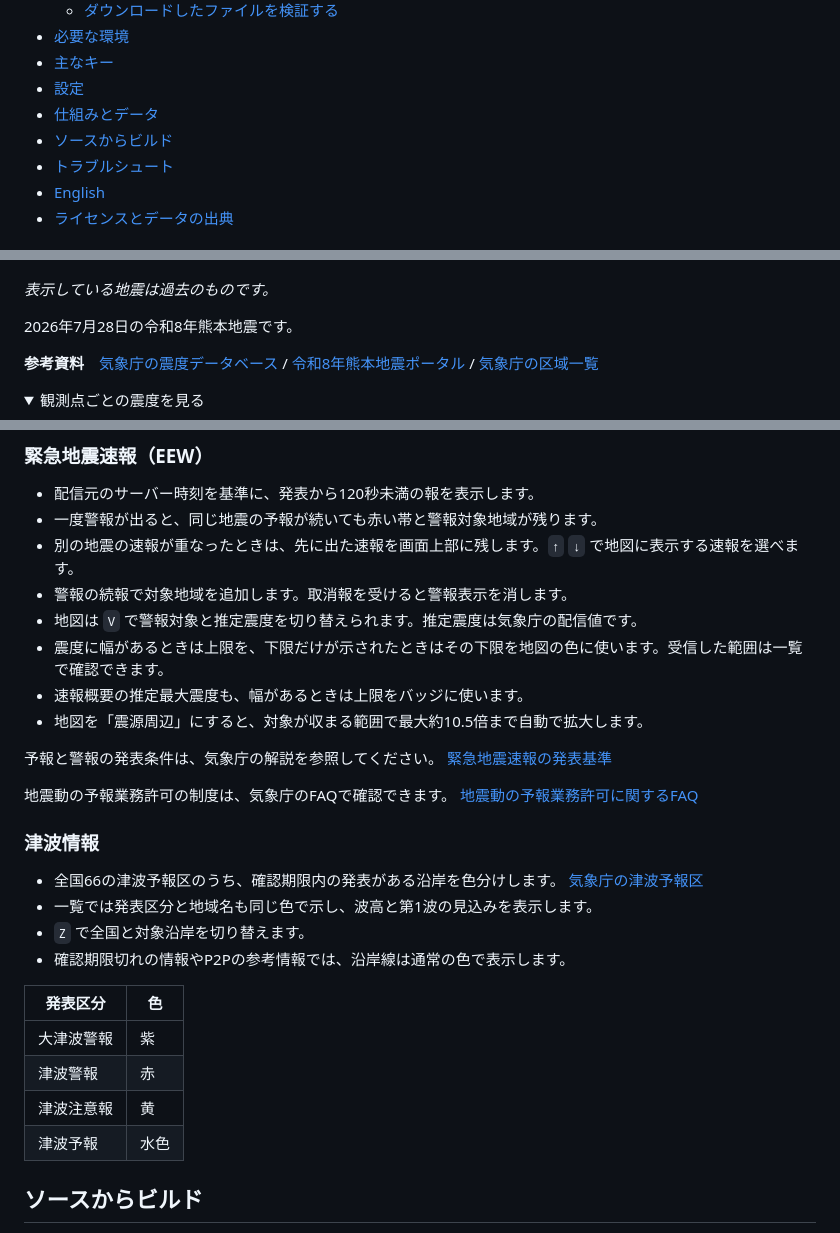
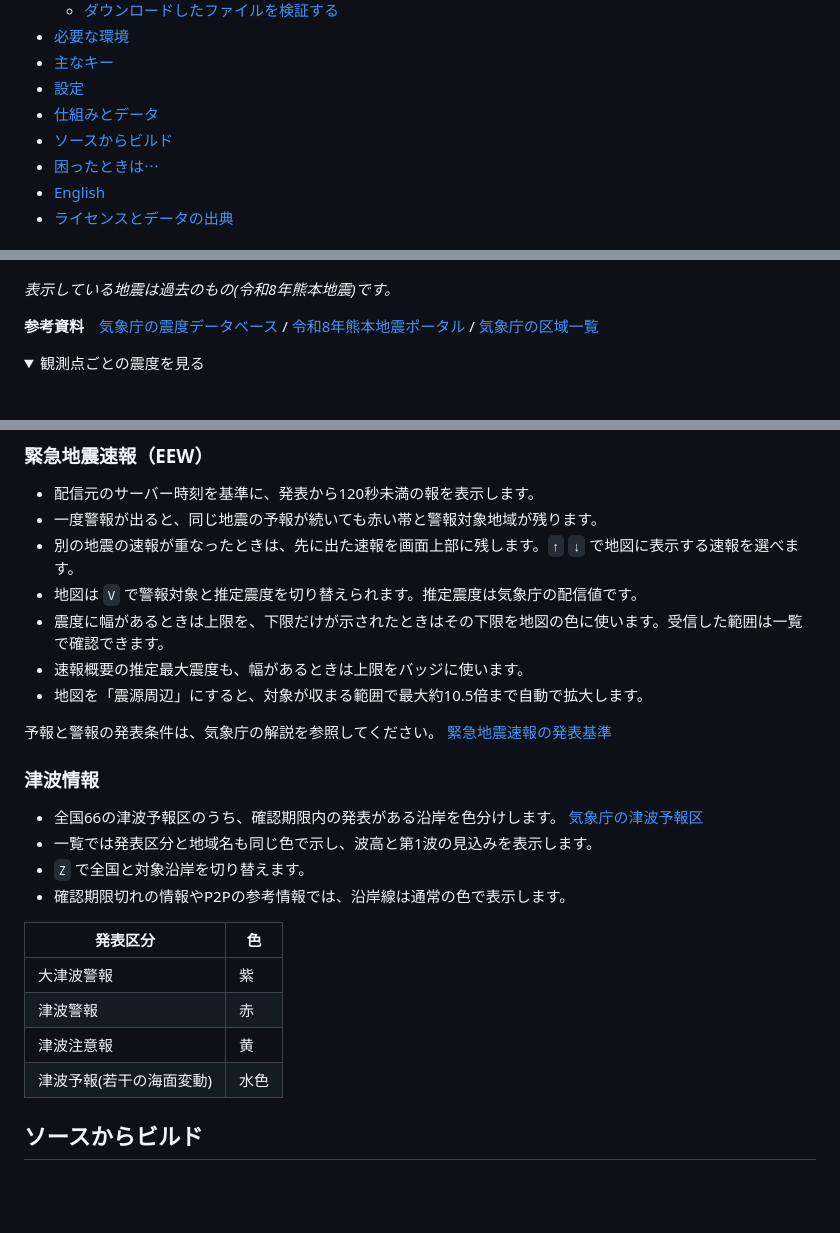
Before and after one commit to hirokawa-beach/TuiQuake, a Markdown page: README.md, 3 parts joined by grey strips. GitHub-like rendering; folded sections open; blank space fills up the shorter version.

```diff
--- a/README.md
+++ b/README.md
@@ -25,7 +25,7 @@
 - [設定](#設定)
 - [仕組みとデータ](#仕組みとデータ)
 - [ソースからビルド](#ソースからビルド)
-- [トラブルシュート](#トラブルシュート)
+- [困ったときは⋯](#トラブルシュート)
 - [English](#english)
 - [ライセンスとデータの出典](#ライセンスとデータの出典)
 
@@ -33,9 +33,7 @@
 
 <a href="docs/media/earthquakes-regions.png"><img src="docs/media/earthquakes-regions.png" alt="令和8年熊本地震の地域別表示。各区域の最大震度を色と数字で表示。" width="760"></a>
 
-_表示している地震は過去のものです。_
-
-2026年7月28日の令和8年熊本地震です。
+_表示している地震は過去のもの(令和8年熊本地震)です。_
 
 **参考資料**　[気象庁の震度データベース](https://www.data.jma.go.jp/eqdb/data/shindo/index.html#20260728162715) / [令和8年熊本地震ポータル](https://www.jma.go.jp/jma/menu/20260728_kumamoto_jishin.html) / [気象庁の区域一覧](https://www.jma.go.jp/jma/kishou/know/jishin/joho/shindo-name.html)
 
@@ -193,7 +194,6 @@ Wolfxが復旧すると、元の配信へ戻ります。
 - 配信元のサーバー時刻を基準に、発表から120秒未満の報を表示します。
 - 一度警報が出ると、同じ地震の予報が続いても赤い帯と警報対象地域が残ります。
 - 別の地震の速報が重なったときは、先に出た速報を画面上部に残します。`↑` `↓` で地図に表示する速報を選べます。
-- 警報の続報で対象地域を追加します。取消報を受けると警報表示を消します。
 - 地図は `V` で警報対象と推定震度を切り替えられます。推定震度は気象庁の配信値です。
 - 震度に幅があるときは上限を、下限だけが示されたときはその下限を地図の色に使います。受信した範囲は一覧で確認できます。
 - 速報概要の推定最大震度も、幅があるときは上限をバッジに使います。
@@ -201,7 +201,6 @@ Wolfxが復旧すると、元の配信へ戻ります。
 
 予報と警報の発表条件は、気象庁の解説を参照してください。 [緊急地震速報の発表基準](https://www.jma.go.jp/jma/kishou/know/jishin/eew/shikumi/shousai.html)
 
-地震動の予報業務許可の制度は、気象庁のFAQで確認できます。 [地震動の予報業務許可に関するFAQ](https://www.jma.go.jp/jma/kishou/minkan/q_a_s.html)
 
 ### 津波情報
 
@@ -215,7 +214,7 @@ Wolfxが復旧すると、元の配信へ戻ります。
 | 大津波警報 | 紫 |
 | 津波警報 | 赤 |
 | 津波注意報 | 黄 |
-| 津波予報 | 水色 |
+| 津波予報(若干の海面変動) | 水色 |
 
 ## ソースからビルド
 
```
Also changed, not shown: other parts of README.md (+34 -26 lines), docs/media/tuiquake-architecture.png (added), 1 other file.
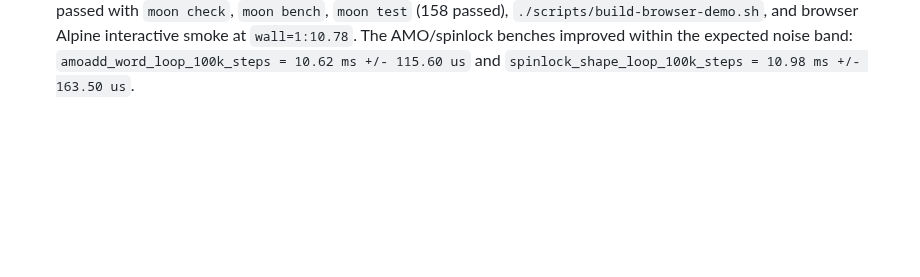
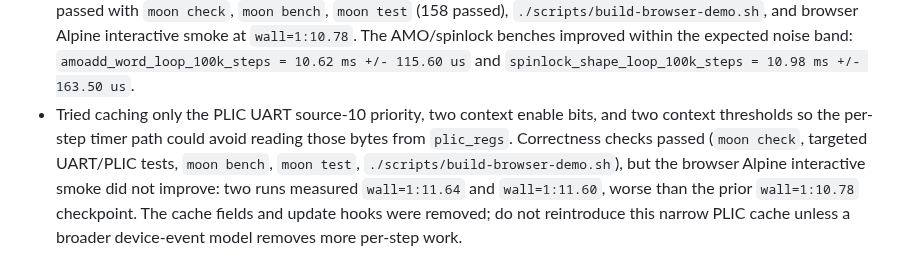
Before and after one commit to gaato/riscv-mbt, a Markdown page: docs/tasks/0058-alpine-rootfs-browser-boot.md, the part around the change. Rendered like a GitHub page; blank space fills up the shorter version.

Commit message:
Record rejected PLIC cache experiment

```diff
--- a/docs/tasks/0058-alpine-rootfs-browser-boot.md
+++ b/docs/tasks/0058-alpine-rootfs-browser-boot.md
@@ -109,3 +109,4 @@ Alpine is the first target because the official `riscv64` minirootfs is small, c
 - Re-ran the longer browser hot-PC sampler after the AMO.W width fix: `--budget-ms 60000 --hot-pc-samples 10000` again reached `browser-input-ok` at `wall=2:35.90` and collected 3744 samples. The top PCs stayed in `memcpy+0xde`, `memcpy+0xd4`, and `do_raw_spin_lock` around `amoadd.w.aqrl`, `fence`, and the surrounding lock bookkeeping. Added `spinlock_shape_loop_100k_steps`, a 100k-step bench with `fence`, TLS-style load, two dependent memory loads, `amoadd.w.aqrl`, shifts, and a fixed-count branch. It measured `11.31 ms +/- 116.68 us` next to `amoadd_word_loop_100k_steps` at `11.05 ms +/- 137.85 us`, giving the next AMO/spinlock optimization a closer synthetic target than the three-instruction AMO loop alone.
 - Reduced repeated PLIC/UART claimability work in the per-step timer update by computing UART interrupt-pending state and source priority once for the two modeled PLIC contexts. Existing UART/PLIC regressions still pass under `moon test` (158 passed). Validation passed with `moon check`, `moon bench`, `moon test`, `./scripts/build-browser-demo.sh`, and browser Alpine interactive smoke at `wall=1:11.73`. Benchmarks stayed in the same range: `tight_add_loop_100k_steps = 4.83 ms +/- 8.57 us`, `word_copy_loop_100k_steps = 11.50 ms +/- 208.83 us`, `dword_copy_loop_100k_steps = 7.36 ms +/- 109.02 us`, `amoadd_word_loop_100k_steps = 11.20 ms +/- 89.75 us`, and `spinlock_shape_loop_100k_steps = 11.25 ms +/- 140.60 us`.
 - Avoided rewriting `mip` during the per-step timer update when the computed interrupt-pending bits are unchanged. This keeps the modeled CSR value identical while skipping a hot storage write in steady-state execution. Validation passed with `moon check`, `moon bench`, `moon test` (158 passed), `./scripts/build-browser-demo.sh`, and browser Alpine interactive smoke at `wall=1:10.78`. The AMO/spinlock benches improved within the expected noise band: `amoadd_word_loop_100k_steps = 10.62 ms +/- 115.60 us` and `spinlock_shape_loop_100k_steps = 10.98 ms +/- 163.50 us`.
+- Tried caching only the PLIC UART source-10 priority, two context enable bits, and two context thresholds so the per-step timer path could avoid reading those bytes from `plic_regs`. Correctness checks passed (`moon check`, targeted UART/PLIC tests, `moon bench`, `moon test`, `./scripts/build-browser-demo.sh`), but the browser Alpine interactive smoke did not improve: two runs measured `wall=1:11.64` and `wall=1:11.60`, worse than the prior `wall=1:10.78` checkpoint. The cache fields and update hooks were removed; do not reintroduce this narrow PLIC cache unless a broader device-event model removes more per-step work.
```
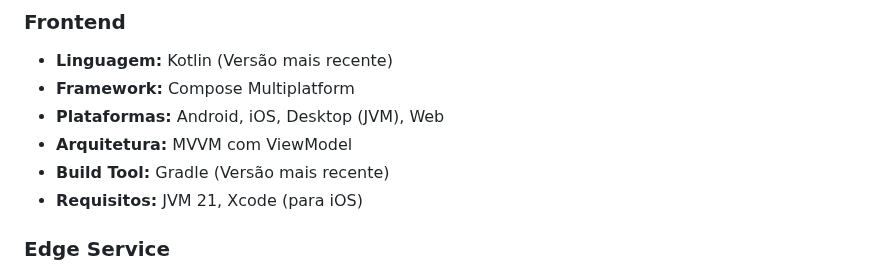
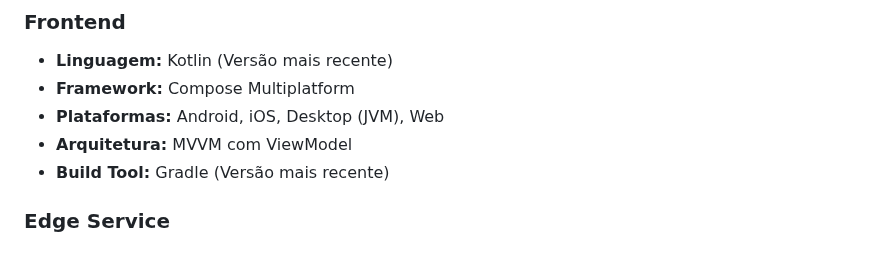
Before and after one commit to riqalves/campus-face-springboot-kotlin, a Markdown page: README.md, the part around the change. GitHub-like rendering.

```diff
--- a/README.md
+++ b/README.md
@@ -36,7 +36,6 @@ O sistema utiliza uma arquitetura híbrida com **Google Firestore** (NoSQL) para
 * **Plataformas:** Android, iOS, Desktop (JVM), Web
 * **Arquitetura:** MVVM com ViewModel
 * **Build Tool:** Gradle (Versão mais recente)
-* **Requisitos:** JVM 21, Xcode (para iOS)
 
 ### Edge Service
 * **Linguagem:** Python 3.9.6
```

::::::

Would you copy every line of the entries in which "media" appears?

### Answer for this exercise:
 <a href="docs/media/earthquakes-regions.png"><img src="docs/media/earthquakes-regions.png" alt="令和8年熊本地震の地域別表示。各区域の最大震度を色と数字で表示。" width="760"></a>
Also changed, not shown: other parts of README.md (+34 -26 lines), docs/media/tuiquake-architecture.png (added), 1 other file.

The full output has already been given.